▸ **EXERCISE PROMPT**
Repeat every record below exactly, leaving out the pictures.

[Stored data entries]
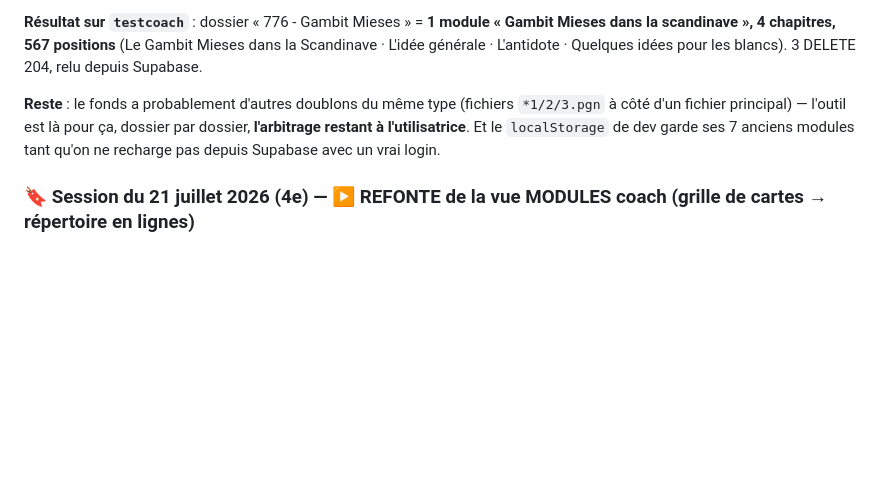
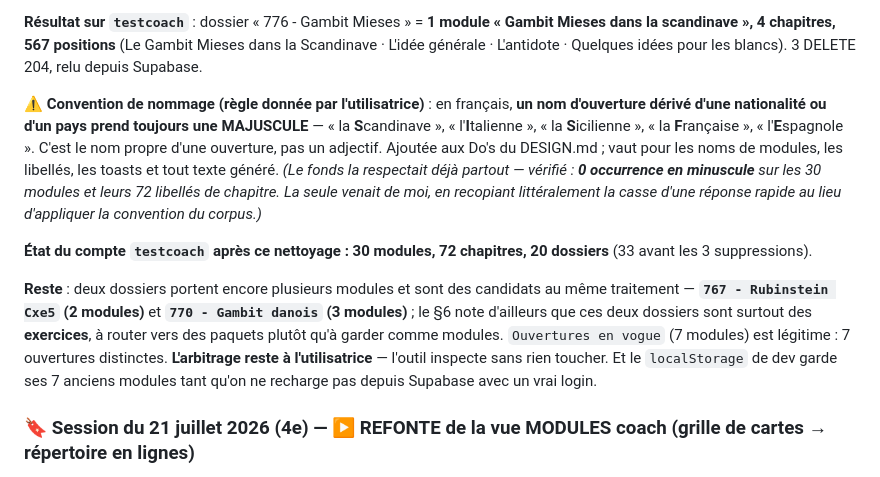
Before and after one commit to SondraPransky/masteropenings, a Markdown page: CLAUDE.md, the part around the change. GitHub-like rendering; blank space fills up the shorter version.

Commit message:
DOC : convention de nommage des ouvertures (majuscule aux gentiles)
Regle donnee par l'utilisatrice : en francais, un nom d'ouverture derive d'une
nationalite ou d'un pays prend TOUJOURS une majuscule — la Scandinave,
l'Italienne, la Sicilienne, la Francaise, l'Espagnole. C'est le nom propre d'une
ouverture, pas un adjectif.

Ajoutee aux Do's du DESIGN.md (vaut pour les noms de modules, les libelles, les
toasts et tout texte genere) et notee dans le CLAUDE.md.

Le fonds la respectait deja partout : verifie sur les 30 modules et leurs 72
libelles de chapitre, 0 occurrence en minuscule. La seule venait de moi, en
recopiant litteralement la casse d'une reponse rapide a une question de
renommage au lieu d'appliquer la convention du corpus. Module corrige sur
testcoach : « Gambit Mieses dans la Scandinave ».

CLAUDE.md note aussi l'etat du compte apres nettoyage (30 modules, 72 chapitres,
20 dossiers) et les 2 dossiers candidats au meme dedoublonnage : 767 - Rubinstein
Cxe5 (2 modules) et 770 - Gambit danois (3) — que le §6 signale par ailleurs
comme etant surtout des exercices, a router vers des paquets.

Co-Authored-By: Claude Opus 4.8 <noreply@anthropic.com>

```diff
--- a/CLAUDE.md
+++ b/CLAUDE.md
@@ -62,7 +62,11 @@ Cible de déploiement : **mi-septembre 2026**. Lancement **single-coach** (un pr
 
 **Résultat sur `testcoach`** : dossier « 776 - Gambit Mieses » = **1 module « Gambit Mieses dans la scandinave », 4 chapitres, 567 positions** (Le Gambit Mieses dans la Scandinave · L'idée générale · L'antidote · Quelques idées pour les blancs). 3 DELETE 204, relu depuis Supabase.
 
-**Reste** : le fonds a probablement d'autres doublons du même type (fichiers `*1/2/3.pgn` à côté d'un fichier principal) — l'outil est là pour ça, dossier par dossier, **l'arbitrage restant à l'utilisatrice**. Et le `localStorage` de dev garde ses 7 anciens modules tant qu'on ne recharge pas depuis Supabase avec un vrai login.
+**⚠ Convention de nommage (règle donnée par l'utilisatrice)** : en français, **un nom d'ouverture dérivé d'une nationalité ou d'un pays prend toujours une MAJUSCULE** — « la **S**candinave », « l'**I**talienne », « la **S**icilienne », « la **F**rançaise », « l'**E**spagnole ». C'est le nom propre d'une ouverture, pas un adjectif. Ajoutée aux Do's du DESIGN.md ; vaut pour les noms de modules, les libellés, les toasts et tout texte généré. *(Le fonds la respectait déjà partout — vérifié : **0 occurrence en minuscule** sur les 30 modules et leurs 72 libellés de chapitre. La seule venait de moi, en recopiant littéralement la casse d'une réponse rapide au lieu d'appliquer la convention du corpus.)*
+
+**État du compte `testcoach` après ce nettoyage : 30 modules, 72 chapitres, 20 dossiers** (33 avant les 3 suppressions).
+
+**Reste** : deux dossiers portent encore plusieurs modules et sont des candidats au même traitement — **`767 - Rubinstein Cxe5` (2 modules)** et **`770 - Gambit danois` (3 modules)** ; le §6 note d'ailleurs que ces deux dossiers sont surtout des **exercices**, à router vers des paquets plutôt qu'à garder comme modules. `Ouvertures en vogue` (7 modules) est légitime : 7 ouvertures distinctes. **L'arbitrage reste à l'utilisatrice** — l'outil inspecte sans rien toucher. Et le `localStorage` de dev garde ses 7 anciens modules tant qu'on ne recharge pas depuis Supabase avec un vrai login.
 
 ### 🔖 Session du 21 juillet 2026 (4e) — ▶ REFONTE de la vue MODULES coach (grille de cartes → répertoire en lignes)
 
```
Also changed, not shown: DESIGN.md (+1 -0 lines).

▸ **SOLVED PROBLEM**
Before and after one commit to SondraPransky/masteropenings, a Markdown page: CLAUDE.md, the part around the change. GitHub-like rendering; blank space fills up the shorter version.

Commit message:
DOC : convention de nommage des ouvertures (majuscule aux gentiles)
Regle donnee par l'utilisatrice : en francais, un nom d'ouverture derive d'une
nationalite ou d'un pays prend TOUJOURS une majuscule — la Scandinave,
l'Italienne, la Sicilienne, la Francaise, l'Espagnole. C'est le nom propre d'une
ouverture, pas un adjectif.

Ajoutee aux Do's du DESIGN.md (vaut pour les noms de modules, les libelles, les
toasts et tout texte genere) et notee dans le CLAUDE.md.

Le fonds la respectait deja partout : verifie sur les 30 modules et leurs 72
libelles de chapitre, 0 occurrence en minuscule. La seule venait de moi, en
recopiant litteralement la casse d'une reponse rapide a une question de
renommage au lieu d'appliquer la convention du corpus. Module corrige sur
testcoach : « Gambit Mieses dans la Scandinave ».

CLAUDE.md note aussi l'etat du compte apres nettoyage (30 modules, 72 chapitres,
20 dossiers) et les 2 dossiers candidats au meme dedoublonnage : 767 - Rubinstein
Cxe5 (2 modules) et 770 - Gambit danois (3) — que le §6 signale par ailleurs
comme etant surtout des exercices, a router vers des paquets.

Co-Authored-By: Claude Opus 4.8 <noreply@anthropic.com>

```diff
--- a/CLAUDE.md
+++ b/CLAUDE.md
@@ -62,7 +62,11 @@ Cible de déploiement : **mi-septembre 2026**. Lancement **single-coach** (un pr
 
 **Résultat sur `testcoach`** : dossier « 776 - Gambit Mieses » = **1 module « Gambit Mieses dans la scandinave », 4 chapitres, 567 positions** (Le Gambit Mieses dans la Scandinave · L'idée générale · L'antidote · Quelques idées pour les blancs). 3 DELETE 204, relu depuis Supabase.
 
-**Reste** : le fonds a probablement d'autres doublons du même type (fichiers `*1/2/3.pgn` à côté d'un fichier principal) — l'outil est là pour ça, dossier par dossier, **l'arbitrage restant à l'utilisatrice**. Et le `localStorage` de dev garde ses 7 anciens modules tant qu'on ne recharge pas depuis Supabase avec un vrai login.
+**⚠ Convention de nommage (règle donnée par l'utilisatrice)** : en français, **un nom d'ouverture dérivé d'une nationalité ou d'un pays prend toujours une MAJUSCULE** — « la **S**candinave », « l'**I**talienne », « la **S**icilienne », « la **F**rançaise », « l'**E**spagnole ». C'est le nom propre d'une ouverture, pas un adjectif. Ajoutée aux Do's du DESIGN.md ; vaut pour les noms de modules, les libellés, les toasts et tout texte généré. *(Le fonds la respectait déjà partout — vérifié : **0 occurrence en minuscule** sur les 30 modules et leurs 72 libellés de chapitre. La seule venait de moi, en recopiant littéralement la casse d'une réponse rapide au lieu d'appliquer la convention du corpus.)*
+
+**État du compte `testcoach` après ce nettoyage : 30 modules, 72 chapitres, 20 dossiers** (33 avant les 3 suppressions).
+
+**Reste** : deux dossiers portent encore plusieurs modules et sont des candidats au même traitement — **`767 - Rubinstein Cxe5` (2 modules)** et **`770 - Gambit danois` (3 modules)** ; le §6 note d'ailleurs que ces deux dossiers sont surtout des **exercices**, à router vers des paquets plutôt qu'à garder comme modules. `Ouvertures en vogue` (7 modules) est légitime : 7 ouvertures distinctes. **L'arbitrage reste à l'utilisatrice** — l'outil inspecte sans rien toucher. Et le `localStorage` de dev garde ses 7 anciens modules tant qu'on ne recharge pas depuis Supabase avec un vrai login.
 
 ### 🔖 Session du 21 juillet 2026 (4e) — ▶ REFONTE de la vue MODULES coach (grille de cartes → répertoire en lignes)
 
```
Also changed, not shown: DESIGN.md (+1 -0 lines).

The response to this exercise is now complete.